(The Stars and Stripes, 1918)
The raglan sleeve, gaberdine trench coat made by Tunmer was yet another of the many choices made available to the officers of the Entent Cordiale.
A Trench Coat by Thresher  and Glenny   <br />(The Stars and Stripes, 1918)A Trench Coat by Thresher and Glenny
(The Stars and Stripes, 1918)
Let the word go out here and now to all "stylists" and "fashion journalists" as well as all the other assorted fops who like to play fast and loose with the language; we know who you are and we know your game. The term "trench coat" will not suffer the same abuse as the word "Martini". Both have clear, lucid definitions; there can be no such thing as a "chocolate Martini" and those actors in the movie "The Matrix" were not wearing trench coats (they were wearing frocks). A quick waltz through this section illustrates well the characteristics shared by all Great War trench coats: they were double-breasted (although it is said single-breasted did exist), they must be belted, and they must be cut like a sac, and they must have wrist-straps. Raglan sleeves, storm patches and billows pockets were all optional -and most important: there were NO D rings, those were added later.

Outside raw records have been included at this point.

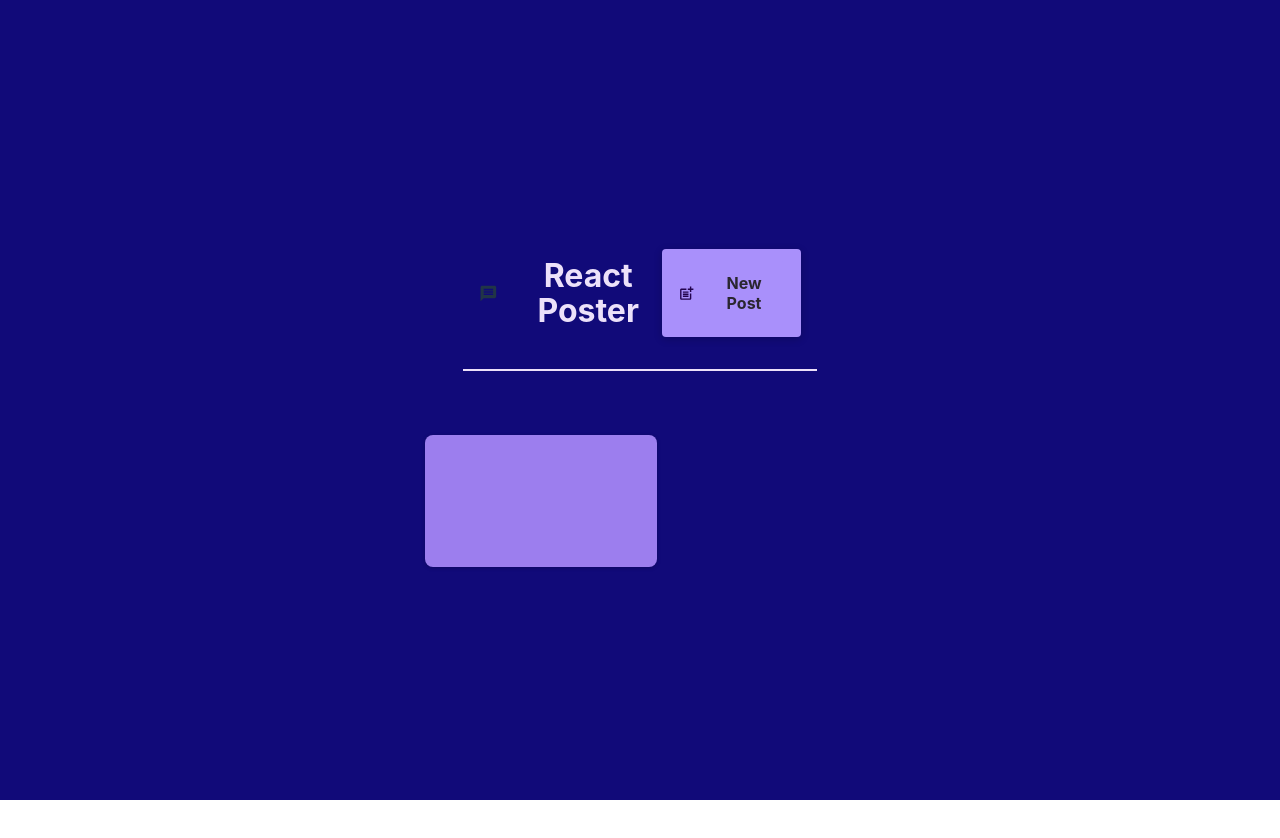
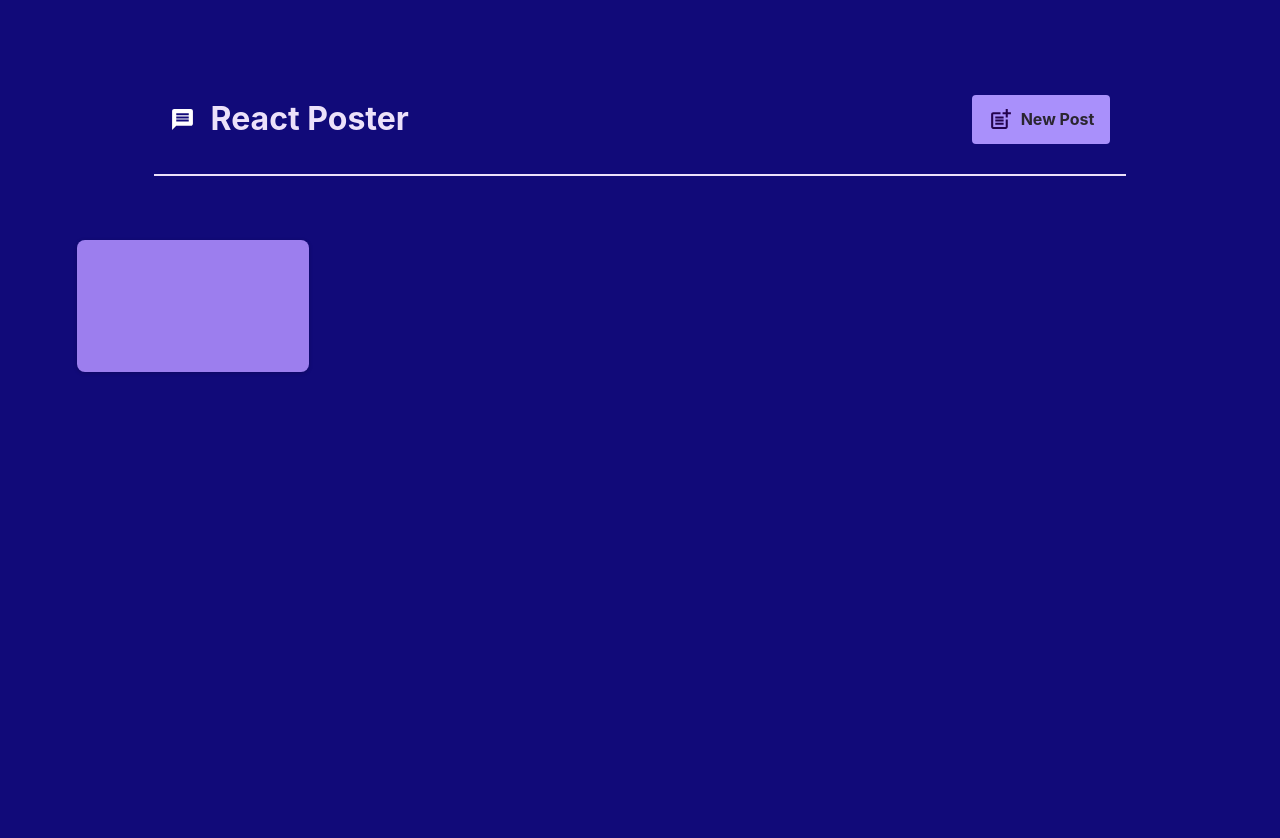
Before and after one commit to ChrisJoshRoberts/react-course, a React (Vite) app: page / in a window 1280 px wide. Shown: the top 838 px of the page. Before the commit the page ends 800 px from the top, so only its background shows below. Built offline with nearby package versions, Linux system fonts and the light colour scheme.

Commit message:
fixong UI bugs

```diff
--- a/src/App.css
+++ b/src/App.css
@@ -1,6 +1,6 @@
 #root {
-  max-width: 1280px;
-  margin: 0 auto;
+  width: 100%;
+  height: 100vh;
   padding: 2rem;
   text-align: center;
   background-color: #110a79;
--- a/src/components/MainHeader.jsx
+++ b/src/components/MainHeader.jsx
@@ -6,13 +6,13 @@ const MainHeader = ({onCreatePost}) => {
   return (
     <header className={classes.header}>
       <div className={classes.logoContainer}>
-        <MdMessage size={25} />
+        <MdMessage color='#fff' size={25} />
         <h1 className={classes.logo}>React Poster</h1>
       </div>
-      <p className={classes.buttonContainer}>
-        <MdPostAdd className={classes.postIcon} size={25}/>
-        <button className={classes.button} onClick={onCreatePost}>New Post</button>
-      </p>
+        <button className={classes.button} onClick={onCreatePost}>
+          <MdPostAdd className={classes.postIcon} size={25}/>
+          New Post
+        </button>
     </header>
   )
 }
--- a/src/components/MainHeader.module.css
+++ b/src/components/MainHeader.module.css
@@ -3,7 +3,7 @@
   padding: 1rem;
   display: flex;
   text-align: center;
-  justify-content: space-around;
+  justify-content: space-between;
   align-items: center;
   border-bottom: 2px solid #ece1fa;
 }
```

Trench Coat by Thresher and Glenny  <br />(The Stars and Stripes, 1918)Trench Coat by Thresher and Glenny
(The Stars and Stripes, 1918)
This ad proudly announces that the Thresher and Glenny trench coat pictured is like the one worn during "the first winter of the war" -those first brisk days along the river Marne when the Hun finaly understood that he would have to wait a bit longer for that Paris dinner.
Trench Coat by Gamage  <br />(The Stars and Stripes, 1918)Trench Coat by Gamage
(The Stars and Stripes, 1918)
"Comprising the latest improvements for overseas -The Trench Coat 'De Luxe'!
Trench Coats for Women  <br />(The Stars and Stripes, 1918)Trench Coats for Women
(The Stars and Stripes, 1918)
The Donut Dollies, Nurses and Hello Girls needed trench coats, too. This link will display the printable image of a 1918 advertisement for one of the first American trench coats made for women.
Trench Coat by Barker  <br />(The Stars and Stripes, 1918)Trench Coat by Barker
(The Stars and Stripes, 1918)
Yet another action-posed advertisement for an officer's private purchase trench coat. "The Great Military Outfitter", John Barker and Company, stepped up to the plate during the crises of 1914 and began to produce the "famous" 'Kenbar' trench coat:

"Every detail so necessary for the most strenuous wear in the trenches is embodied in this excellent coat. The collar can be worn in four positions. The sleeves are made with reinforced elbows, and the skirt is cut full and fitted with cavalry gusset".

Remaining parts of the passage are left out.